Decision in the Gucci vs. Guess Case Issued. Gucci Prevailed, But...

01 Jun

A NY district court issued a decision in the three-year legal battle between Gucci and Guess over the latter company's alleged infringement of Gucci’s trademarks and a trade dress. Guess was found to have infringed three of the marks, as well as the trade dress, but Gucci did not receive anywhere near the amount of compensation it sought, with Gucci’s procrastination in enforcement and absence of evidence of actual damages being some of the factors that lowered the amount of award.

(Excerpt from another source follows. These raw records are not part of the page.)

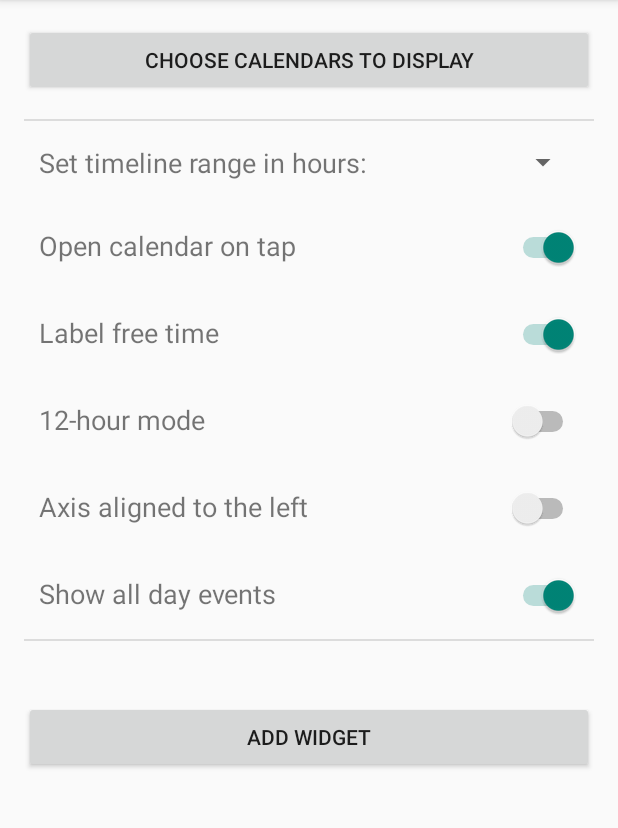
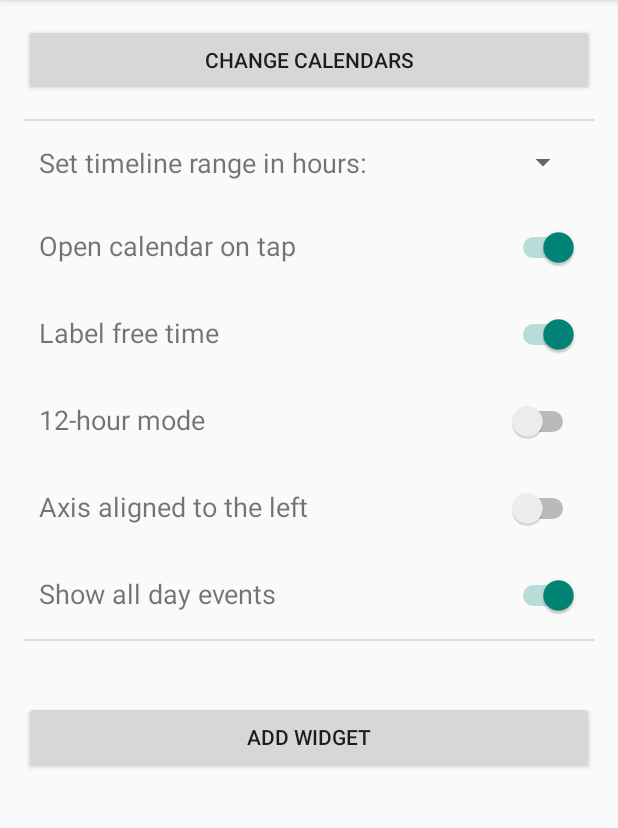
Before and after one commit to Ineptus/DayLine, an Android app: the ConfigurationActivity screen opened directly, with no data from a screen before it, on a phone screen of 412 x 824 dp, the part 84-912 px from its top. Run offline under Robolectric (Android 15) with nearby library versions, the phone set to English and light mode, and no system bars; 1 statement that could not run was skipped.

Commit message:
Add and rework resources

```diff
--- a/app/src/main/res/layout/widget_activity_configuration.xml
+++ b/app/src/main/res/layout/widget_activity_configuration.xml
@@ -1,8 +1,10 @@
 <?xml version="1.0" encoding="utf-8"?>
 <ScrollView xmlns:android="http://schemas.android.com/apk/res/android"
+    xmlns:tools="http://schemas.android.com/tools"
     android:id="@+id/MainScrollView"
     android:layout_width="fill_parent"
-    android:layout_height="fill_parent" >
+    android:layout_height="fill_parent"
+    tools:context=".ConfigurationActivity">
 
     <LinearLayout
         android:layout_width="match_parent"
--- a/app/src/main/res/values/strings.xml
+++ b/app/src/main/res/values/strings.xml
@@ -3,7 +3,7 @@
     <string name="add_widget">Add widget</string>
     <string name="choose_calendars">Choose calendars to display:</string>
     <string name="set_range">Set timeline range in hours:</string>
-    <string name="choose_calendars_button">Choose calendars to display</string>
+    <string name="choose_calendars_button">Change calendars</string>
     <string name="button_switch_text">Open calendar on tap</string>
     <string name="switch_free_labels_text">Label free time</string>
     <string name="use_12_hours">12-hour mode</string>
--- a/app/src/main/res/values/styles.xml
+++ b/app/src/main/res/values/styles.xml
@@ -1,7 +1,7 @@
 <resources>
 
     <!-- Base application theme. -->
-    <style name="AppTheme" parent="Theme.AppCompat.Light.DarkActionBar">
+    <style name="AppTheme" parent="Base.Theme.AppCompat.Light.DarkActionBar">
         <!-- Customize your theme here. -->
     </style>
 
--- a/app/src/main/res/xml/widget_provider_info.xml
+++ b/app/src/main/res/xml/widget_provider_info.xml
@@ -1,8 +1,8 @@
 <?xml version="1.0" encoding="utf-8"?>
 <appwidget-provider xmlns:android="http://schemas.android.com/apk/res/android"
     android:minWidth="40dp" android:minHeight="110dp" android:updatePeriodMillis="300000"
-    android:previewImage="@drawable/example_appwidget_preview"
-    android:initialLayout="@layout/widget_provider"
+    android:previewImage="@drawable/preview_full"
+    android:initialLayout="@layout/widget"
     android:configure="com.ineptus.dayline.ConfigurationActivity"
     android:resizeMode="horizontal|vertical" android:widgetCategory="home_screen"
-    android:initialKeyguardLayout="@layout/widget_provider"></appwidget-provider>
+    android:initialKeyguardLayout="@layout/widget"></appwidget-provider>
```
Also changed, not shown: app/src/main/res/layout/range_spinner.xml (added, +10 -0 lines), app/src/main/res/layout/range_spinner_item.xml (+5 -5 lines), app/src/main/res/layout/widget.xml (added, +17 -0 lines), app/src/main/res/layout/widget_error.xml (added, +18 -0 lines), app/src/main/res/layout/widget_provider.xml (deleted, +0 -12 lines), app/src/main/res/drawable-nodpi/example_appwidget_preview.png (deleted), app/src/main/res/mipmap-hdpi/ic_launcher.png, app/src/main/res/mipmap-mdpi/ic_launcher.png, app/src/main/res/mipmap-xhdpi/ic_launcher.png, app/src/main/res/mipmap-xxhdpi/ic_launcher.png.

The complaint was filed by Gucci more than three years ago, on May 6, 2009, alleging that Guess infringed the following four of Gucci’s trademarks and a trade dress:
(1) The Green-Red-Green Stripe mark (“GRG Stripe”)
(2) The Repeating Interlocking GG Pattern
(3) The Diamond Motif Trade Dress
(4) The Stylized G Design mark (“Stylized G”)
(5) The Script Gucci Design Mark ("Script Gucci")
In its 116 page opinion, the judge found Guess to be an intentional and willful infringer. But the court also found that Gucci’s delay in bringing the claim unduly prejudiced Guess and that Gucci provided no evidence of actual damages, as well as failed to meet its burden of proof in its request for royalties.
In the end, the court permanently enjoined Guess from using the three trademarks and the trade dress and ordered Guess to disgorge its profits received from using the trademarks.
As to the Script Gucci mark, the court found that the script mark used by Guess (shown below) did not infringe.
Gucci was awarded $4,66 million, while both companies received the following message from the judge:
“Over the past three years, the parties have put in countless hours and spent untold sums of money, all in the service of fashion – what Oscar Wilde aptly called “a form of ugliness so intolerable that we have to alter it every six months.”  With the instant disputes now resolved, and with Gucci’s entitlement to the relief noted above, it is my hope that this ugliness will be limited to the runway and shopping floor, rather than spilling over into the courts.”
Not surprisingly, Guess did not admit losing the case, instead making the following statement through its CEO Paul Marciano:
“Guess shares the sentiment expressed by the Court that disputes like this should be resolved by companies rather than spilling over into the courts. ...
“Gucci's lawsuit asked for damages of approximately, $100 million dollars,
tripled. The opinion and order resulted in an award of damages of
approximately $2.5 million against Guess and our handbag and belt licensee and approximately $2 million against our footwear licensee. ..
"The results in this case show that Gucci grossly overreached in
its claims and the entire case could have been avoided with a single letter or phone call."
 (You can read the entire press release here:
The case is Gucci America v. Guess Inc., 09-4373, U.S. District Court, Southern District of New York (Manhattan).